Make a difference in the life of a person who needs a liver transplant at University Health by becoming a living liver donor.
What Is Living Liver Donation?
Living liver donation is when a person donates a portion of their liver to someone in need of a liver transplant. This allows patients to get a new liver before their condition gets worse. Due to a shortage of deceased liver donors, living donation is the quickest way for your family member or friend to get a liver transplant.
Liver Donation Facts
Be aware of these important facts if you’re considering living liver donation:
- The liver is the second most-commonly transplanted organ.
- You can safely donate up to 70% of your liver because your liver can regenerate and fully support your body’s needs in a very short period of time.
- The liver does not necessarily go back to full size; it just increases to meet the demands of the body. Most of the time this is about 80% of its original size.
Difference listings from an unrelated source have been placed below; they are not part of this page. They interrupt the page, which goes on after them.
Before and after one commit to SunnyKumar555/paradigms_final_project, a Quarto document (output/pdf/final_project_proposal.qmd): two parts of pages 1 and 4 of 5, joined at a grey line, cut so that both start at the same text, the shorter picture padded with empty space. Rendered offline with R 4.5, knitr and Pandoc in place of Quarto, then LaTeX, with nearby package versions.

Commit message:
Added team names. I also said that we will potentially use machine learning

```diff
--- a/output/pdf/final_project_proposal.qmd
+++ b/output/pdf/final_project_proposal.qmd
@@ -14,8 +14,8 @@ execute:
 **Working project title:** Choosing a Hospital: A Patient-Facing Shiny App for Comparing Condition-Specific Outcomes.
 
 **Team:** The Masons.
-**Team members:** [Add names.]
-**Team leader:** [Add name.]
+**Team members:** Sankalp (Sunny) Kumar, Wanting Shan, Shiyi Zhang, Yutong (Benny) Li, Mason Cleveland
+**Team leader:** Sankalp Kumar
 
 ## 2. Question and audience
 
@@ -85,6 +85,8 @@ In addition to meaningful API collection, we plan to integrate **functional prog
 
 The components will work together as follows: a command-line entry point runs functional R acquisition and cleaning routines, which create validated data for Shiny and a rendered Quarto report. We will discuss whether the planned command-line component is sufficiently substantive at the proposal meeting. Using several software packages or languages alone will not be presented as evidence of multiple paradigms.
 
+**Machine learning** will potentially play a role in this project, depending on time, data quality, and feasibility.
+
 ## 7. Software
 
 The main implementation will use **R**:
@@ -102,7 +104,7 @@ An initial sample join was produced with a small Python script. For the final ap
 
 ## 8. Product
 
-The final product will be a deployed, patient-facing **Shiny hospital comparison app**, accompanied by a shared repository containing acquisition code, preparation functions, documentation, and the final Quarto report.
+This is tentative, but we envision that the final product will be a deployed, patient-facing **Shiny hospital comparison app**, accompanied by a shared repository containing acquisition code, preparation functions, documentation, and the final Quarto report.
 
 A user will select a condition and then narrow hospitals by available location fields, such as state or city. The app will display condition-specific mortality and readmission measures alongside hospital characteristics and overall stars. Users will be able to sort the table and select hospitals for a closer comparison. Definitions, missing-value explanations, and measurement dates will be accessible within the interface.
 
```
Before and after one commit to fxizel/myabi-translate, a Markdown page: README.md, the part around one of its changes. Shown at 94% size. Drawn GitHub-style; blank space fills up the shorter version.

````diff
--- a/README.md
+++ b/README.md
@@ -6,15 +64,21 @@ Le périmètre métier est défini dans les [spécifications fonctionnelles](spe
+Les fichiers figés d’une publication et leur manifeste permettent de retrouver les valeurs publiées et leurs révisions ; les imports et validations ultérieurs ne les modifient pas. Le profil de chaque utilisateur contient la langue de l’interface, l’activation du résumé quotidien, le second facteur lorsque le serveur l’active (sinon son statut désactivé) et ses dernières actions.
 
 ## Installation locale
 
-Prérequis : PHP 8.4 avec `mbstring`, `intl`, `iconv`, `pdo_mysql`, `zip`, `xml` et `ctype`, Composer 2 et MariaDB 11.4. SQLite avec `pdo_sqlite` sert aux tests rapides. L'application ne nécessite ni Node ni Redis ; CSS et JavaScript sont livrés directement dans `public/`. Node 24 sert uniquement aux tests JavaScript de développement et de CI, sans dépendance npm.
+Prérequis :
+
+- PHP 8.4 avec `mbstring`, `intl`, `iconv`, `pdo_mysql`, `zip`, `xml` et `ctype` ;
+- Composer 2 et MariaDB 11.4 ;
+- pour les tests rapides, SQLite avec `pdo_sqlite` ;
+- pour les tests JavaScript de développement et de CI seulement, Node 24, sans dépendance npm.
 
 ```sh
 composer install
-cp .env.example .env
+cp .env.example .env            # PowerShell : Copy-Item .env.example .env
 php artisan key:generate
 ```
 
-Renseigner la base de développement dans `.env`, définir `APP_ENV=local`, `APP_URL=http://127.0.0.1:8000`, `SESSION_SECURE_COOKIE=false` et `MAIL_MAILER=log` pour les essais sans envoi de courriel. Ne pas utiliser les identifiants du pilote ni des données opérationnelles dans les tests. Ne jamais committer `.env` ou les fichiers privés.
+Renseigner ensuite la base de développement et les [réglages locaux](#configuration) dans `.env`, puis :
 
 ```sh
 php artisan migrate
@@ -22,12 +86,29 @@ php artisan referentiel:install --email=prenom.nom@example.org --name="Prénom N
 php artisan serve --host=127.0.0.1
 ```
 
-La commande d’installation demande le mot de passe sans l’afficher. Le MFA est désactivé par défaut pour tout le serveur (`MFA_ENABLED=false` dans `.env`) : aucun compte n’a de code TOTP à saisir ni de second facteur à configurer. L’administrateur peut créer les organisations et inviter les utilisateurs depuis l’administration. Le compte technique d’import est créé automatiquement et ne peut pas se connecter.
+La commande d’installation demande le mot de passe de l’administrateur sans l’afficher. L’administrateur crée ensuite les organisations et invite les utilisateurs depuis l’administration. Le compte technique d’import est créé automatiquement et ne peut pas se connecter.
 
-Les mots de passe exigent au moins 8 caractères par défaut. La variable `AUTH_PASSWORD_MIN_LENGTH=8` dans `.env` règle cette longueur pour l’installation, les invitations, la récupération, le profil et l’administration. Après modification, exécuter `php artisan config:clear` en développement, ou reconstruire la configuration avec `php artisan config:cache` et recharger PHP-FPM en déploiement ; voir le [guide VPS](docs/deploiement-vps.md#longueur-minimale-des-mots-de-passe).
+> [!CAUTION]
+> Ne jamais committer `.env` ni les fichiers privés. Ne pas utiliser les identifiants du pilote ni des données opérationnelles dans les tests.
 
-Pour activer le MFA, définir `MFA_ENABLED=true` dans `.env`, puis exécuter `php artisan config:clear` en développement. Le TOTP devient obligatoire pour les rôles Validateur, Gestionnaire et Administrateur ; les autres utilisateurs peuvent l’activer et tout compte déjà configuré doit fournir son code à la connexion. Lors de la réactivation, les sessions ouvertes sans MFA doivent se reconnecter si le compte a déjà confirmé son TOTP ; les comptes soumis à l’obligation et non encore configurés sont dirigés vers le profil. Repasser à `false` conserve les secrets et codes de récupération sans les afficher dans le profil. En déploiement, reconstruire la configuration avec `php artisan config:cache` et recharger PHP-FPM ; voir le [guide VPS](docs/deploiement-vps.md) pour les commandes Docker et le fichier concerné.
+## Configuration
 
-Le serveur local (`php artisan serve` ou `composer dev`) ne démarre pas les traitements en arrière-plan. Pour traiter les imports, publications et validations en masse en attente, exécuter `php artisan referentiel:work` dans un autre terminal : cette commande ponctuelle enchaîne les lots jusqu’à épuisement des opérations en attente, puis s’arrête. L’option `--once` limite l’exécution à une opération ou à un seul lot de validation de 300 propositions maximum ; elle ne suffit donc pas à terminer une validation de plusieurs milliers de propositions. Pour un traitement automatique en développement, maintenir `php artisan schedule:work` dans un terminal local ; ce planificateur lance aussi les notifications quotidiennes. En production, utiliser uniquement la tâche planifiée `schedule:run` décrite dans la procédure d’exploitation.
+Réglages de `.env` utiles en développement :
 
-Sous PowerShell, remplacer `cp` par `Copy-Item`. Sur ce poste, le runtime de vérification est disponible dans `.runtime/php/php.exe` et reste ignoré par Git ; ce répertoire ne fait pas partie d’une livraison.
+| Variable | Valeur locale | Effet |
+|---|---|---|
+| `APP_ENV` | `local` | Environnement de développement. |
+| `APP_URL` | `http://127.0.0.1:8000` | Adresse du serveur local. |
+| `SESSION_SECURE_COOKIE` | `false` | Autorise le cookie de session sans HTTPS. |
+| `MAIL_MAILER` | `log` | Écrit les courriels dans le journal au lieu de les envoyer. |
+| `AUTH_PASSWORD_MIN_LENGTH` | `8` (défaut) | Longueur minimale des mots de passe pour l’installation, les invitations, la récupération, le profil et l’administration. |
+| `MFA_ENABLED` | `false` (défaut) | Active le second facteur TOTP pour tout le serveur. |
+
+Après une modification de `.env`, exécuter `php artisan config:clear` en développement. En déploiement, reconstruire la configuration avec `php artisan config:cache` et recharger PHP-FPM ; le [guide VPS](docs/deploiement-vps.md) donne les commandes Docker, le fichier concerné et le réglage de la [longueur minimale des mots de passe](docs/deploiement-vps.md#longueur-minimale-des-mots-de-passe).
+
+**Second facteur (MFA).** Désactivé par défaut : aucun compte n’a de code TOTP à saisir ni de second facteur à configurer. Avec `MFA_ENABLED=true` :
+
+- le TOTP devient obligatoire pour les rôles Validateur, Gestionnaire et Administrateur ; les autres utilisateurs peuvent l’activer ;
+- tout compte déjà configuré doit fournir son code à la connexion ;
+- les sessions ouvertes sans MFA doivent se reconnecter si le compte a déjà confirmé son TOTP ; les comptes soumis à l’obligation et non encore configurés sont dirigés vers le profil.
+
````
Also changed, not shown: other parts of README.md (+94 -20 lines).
- According to the U.S. government's organ donation statistics, nearly 7,400 people became living organ donors in 2019.
Only Living Liver Donation Program in South Texas
University Health Transplant Institute has performed over 300 living-donor liver transplants since we started in 1999. Our Institute performed the first liver paired donation in the United States.
Why You Should Donate
The wait for a liver transplant can be long. During the wait, some people’s liver failure gets worse. Some die waiting for a liver transplant. Living donation shortens wait times and improves the quality of life for patients with liver failure.
Who Can Be a Living Liver Donor?
Living liver donors must:
- Be between the ages of 18 and 55 years old
- Go through an evaluation and testing process
- Have a stable living situation with family or social support
- Be in excellent health with no chronic health conditions
- Understand the risks and possible complications of liver donation
- Have a healthy weight
Types of Living Donations
You do not have to be a blood relative to be a compatible match with a recipient. Many friends, distant relatives, co-workers and even strangers have become living donors to those in need of a liver transplant. Common types of living liver donations include:
- Direct – You name the specific person to receive a part of your liver for transplant, usually a family member or close friend
- Paired– You give part of your liver to a compatible recipient, and your chosen recipient gets a compatible donation from another person
- Nondirect – You donate part of your liver to an unknown compatible recipient that needs a transplant
Becoming a Living Donor
Count on the transplant team at University Health to make sure it’s safe for you to become a donor. Your first step is to complete and submit the living liver donor health history questionnaire.
Expect a screening call and several evaluation steps to learn whether you can donate a part of your liver. Your recipient covers the cost of your tests and surgery. Your evaluation may take a few weeks to complete.
Your Living Donor Coordinator
Make an informed decision about living liver donation with help from the knowledgeable living donor coordinator at University Health Transplant Institute. Your coordinator will help ensure you have the information you need.
Individualized Donor Support
If you need more information about living donation, ask your coordinator to set up one-on-one meetings for you with:
- Previous living donor
- Transplant social worker
- Transplant surgeon
You have the right to change your mind or decline donation at any time during the process. We protect your privacy regardless of your decision.
Your Guide to Making an Informed Decision
Learn detailed information about becoming a living liver donor by viewing our comprehensive booklet:
Find out more about:
- How to begin the donor process
- Donor evaluation and testing
- Surgery to remove part of your liver
- Recovery time
- Risks and possible complications
- Life after donation
- Benefits for donors
High-Quality Care and Patient Outcomes
Review our transplant quality and recognition information that shows our program provides high-quality care. Our Scientific Registry of Transplant Recipients (SRTR) data and reports show we meet or exceed the national expectations for patient survival. That means we have outstanding patient outcomes for a liver transplant.